Requirement: Show each line of the data below in which "files" occurs.

Saved entries
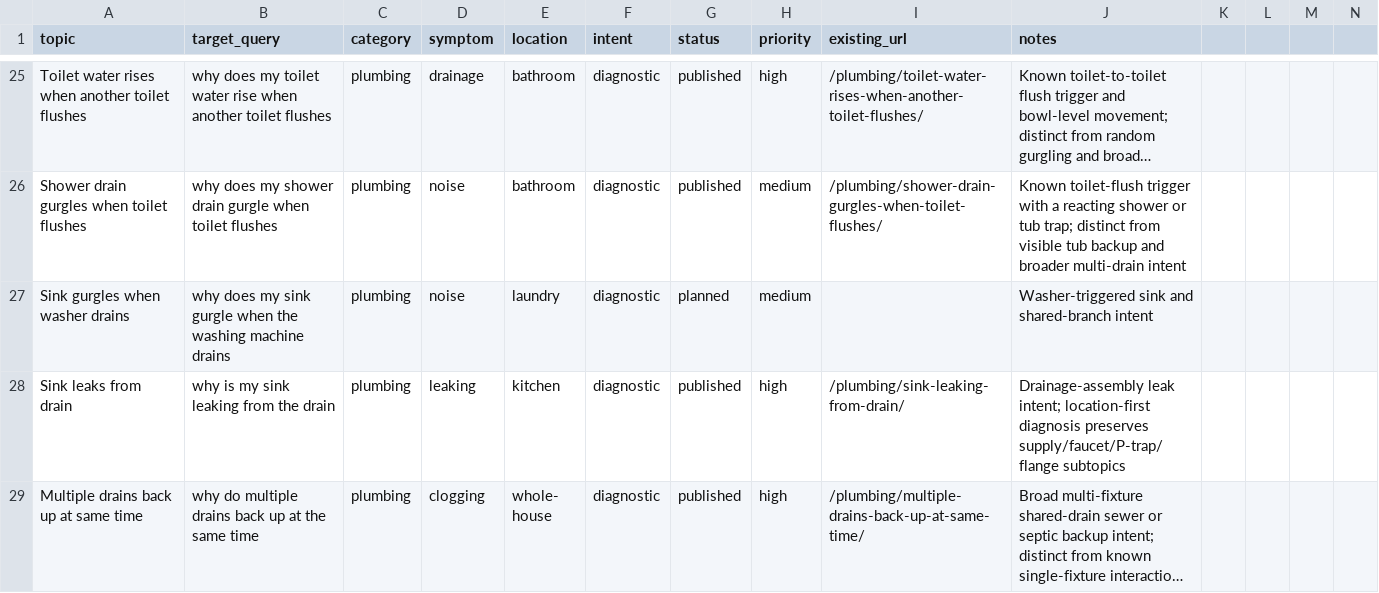
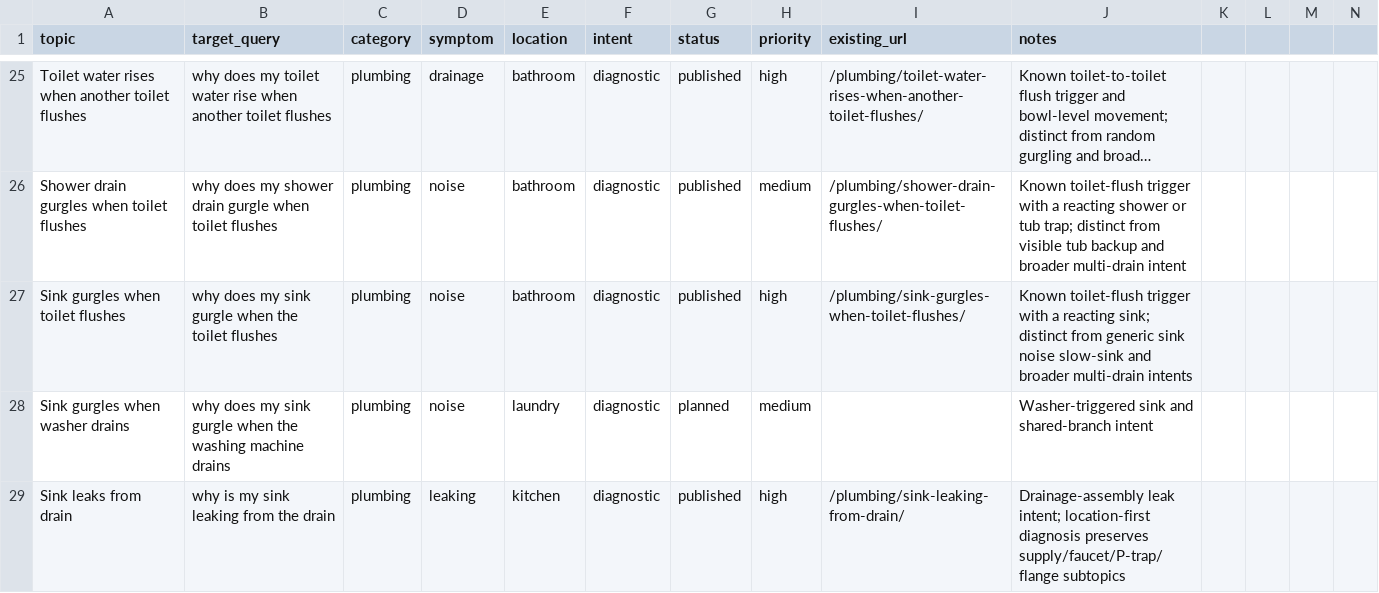
Before and after one commit to gageg123-de/housewise, a CSV file: content/topics.csv, drawn as a sheet; only a part is shown, gaps mark what is left out; the shorter side is filled out with more unchanged rows; long unchanged cells end in …; the diff names each change by its address in the sheet, - before the commit and + after, or states it on an @@ line.

```diff
--- a/content/topics.csv
+++ b/content/topics.csv
+row 27: Sink gurgles when toilet flushes | why does my sink gurgle when the toilet flushes | plumbing | noise | bathroom | diagnostic | published | high | /plumbing/sink-gurgles-when-toilet-flushes/ | Known toilet-flush trigger with a reacting sink; distinct from generic sink noise slow-sink and broader multi-drain intents
```
Also changed, not shown: content-deployment/pinterest-blog-content/index.csv, 8 other files.
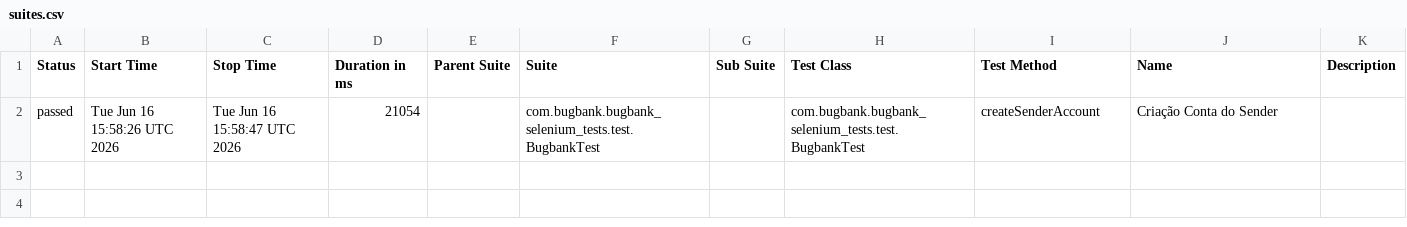
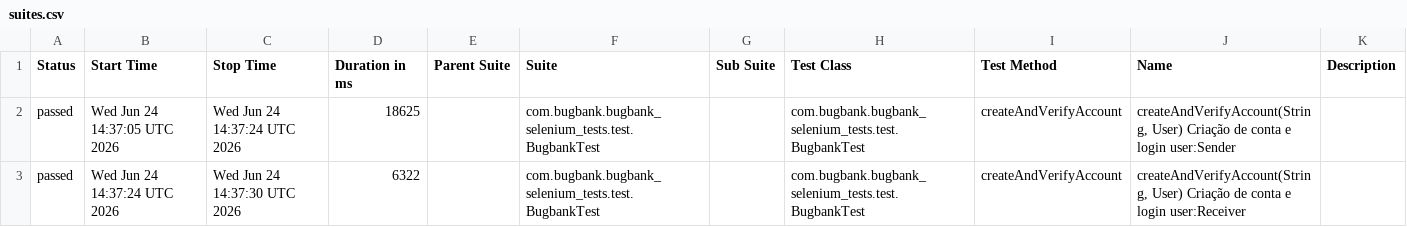
Before and after one commit to danielavescia/bugbank-e2e-tests, a CSV file: data/suites.csv, drawn as a sheet.

```diff
--- a/data/suites.csv
+++ b/data/suites.csv
@@ -1,2 +1,3 @@
 "Status","Start Time","Stop Time","Duration in ms","Parent Suite","Suite","Sub Suite","Test Class","Test Method","Name","Description"
-"passed","Tue Jun 16 15:58:26 UTC 2026","Tue Jun 16 15:58:47 UTC 2026","21054","","com.bugbank.bugbank_selenium_tests.test.BugbankTest","","com.bugbank.bugbank_selenium_tests.test.BugbankTest","createSenderAccount","Criação Conta do Sender",""
+"passed","Wed Jun 24 14:37:05 UTC 2026","Wed Jun 24 14:37:24 UTC 2026","18625","","com.bugbank.bugbank_selenium_tests.test.BugbankTest","","com.bugbank.bugbank_selenium_tests.test.BugbankTest","createAndVerifyAccount","createAndVerifyAccount(String, User) Criação de conta e login user:Sender",""
+"passed","Wed Jun 24 14:37:24 UTC 2026","Wed Jun 24 14:37:30 UTC 2026","6322","","com.bugbank.bugbank_selenium_tests.test.BugbankTest","","com.bugbank.bugbank_selenium_tests.test.BugbankTest","createAndVerifyAccount","createAndVerifyAccount(String, User) Criação de conta e login user:Receiver",""
```
Also changed, not shown: 24 other files.
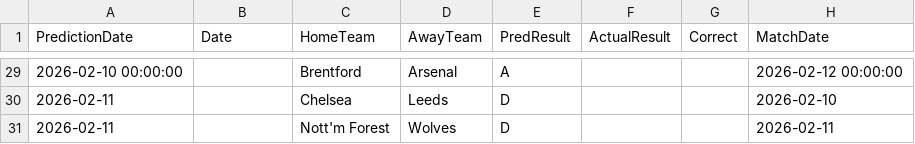
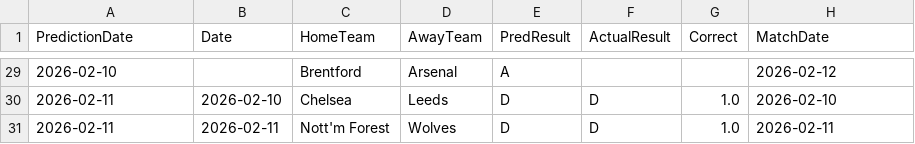
Before and after one commit to mauroflorez/epl-lpp, a CSV file: data/prediction_history.csv, drawn as a sheet; only a part is shown, gaps mark what is left out; the diff covers the shown part only.

```diff
--- a/data/prediction_history.csv
+++ b/data/prediction_history.csv
@@ -29,3 +29,3 @@ PredictionDate,Date,HomeTeam,AwayTeam,PredResult,ActualResult,Correct,MatchDate
-2026-02-10 00:00:00,,Brentford,Arsenal,A,,,2026-02-12 00:00:00
-2026-02-11,,Chelsea,Leeds,D,,,2026-02-10
-2026-02-11,,Nott'm Forest,Wolves,D,,,2026-02-11
+2026-02-10,,Brentford,Arsenal,A,,,2026-02-12
+2026-02-11,2026-02-10,Chelsea,Leeds,D,D,1.0,2026-02-10
+2026-02-11,2026-02-11,Nott'm Forest,Wolves,D,D,1.0,2026-02-11
```
Also changed, not shown: 7 added rows, 7 removed rows and 28 edited cells elsewhere in this file, data/features.csv, 4 other files.
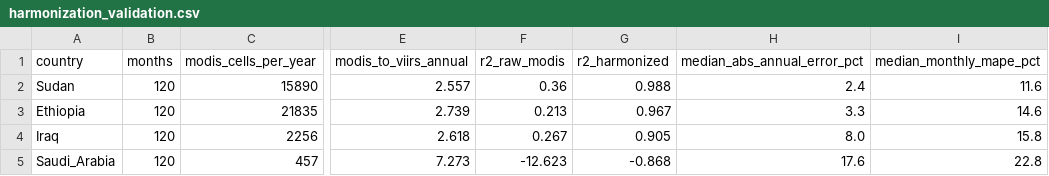
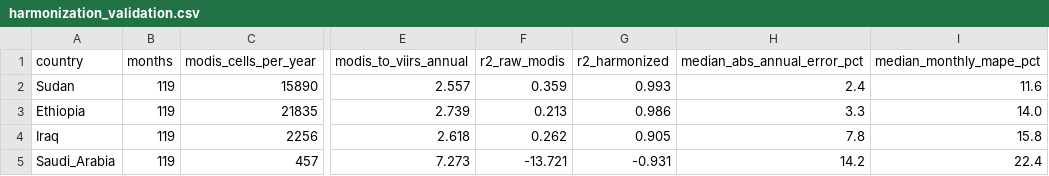
Before and after one commit to 1oym1/syntra-firms, a CSV file: outputs/tables/harmonization_validation.csv, drawn as a sheet; only a part is shown, gaps mark what is left out; the diff names each change by its address in the sheet, - before the commit and + after, or states it on an @@ line.

```diff
--- a/outputs/tables/harmonization_validation.csv
+++ b/outputs/tables/harmonization_validation.csv
-B2:B5 (months): 120
+B2:B5 (months): 119
-F2 (r2_raw_modis): 0.36
+F2 (r2_raw_modis): 0.359
-G2 (r2_harmonized): 0.988
+G2 (r2_harmonized): 0.993
-G3 (r2_harmonized): 0.967
+G3 (r2_harmonized): 0.986
-I3 (median_monthly_mape_pct): 14.6
+I3 (median_monthly_mape_pct): 14.0
-F4 (r2_raw_modis): 0.267
+F4 (r2_raw_modis): 0.262
-H4 (median_abs_annual_error_pct): 8.0
+H4 (median_abs_annual_error_pct): 7.8
-F5 (r2_raw_modis): -12.623
+F5 (r2_raw_modis): -13.721
-G5 (r2_harmonized): -0.868
+G5 (r2_harmonized): -0.931
-H5 (median_abs_annual_error_pct): 17.6
+H5 (median_abs_annual_error_pct): 14.2
-I5 (median_monthly_mape_pct): 22.8
+I5 (median_monthly_mape_pct): 22.4
```
Also changed, not shown: outputs/tables/harmonization_validation_by_year.csv, 4 other files.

Output below:
Also changed, not shown: content-deployment/pinterest-blog-content/index.csv, 8 other files.
Also changed, not shown: 24 other files.
Also changed, not shown: 7 added rows, 7 removed rows and 28 edited cells elsewhere in this file, data/features.csv, 4 other files.
Also changed, not shown: outputs/tables/harmonization_validation_by_year.csv, 4 other files.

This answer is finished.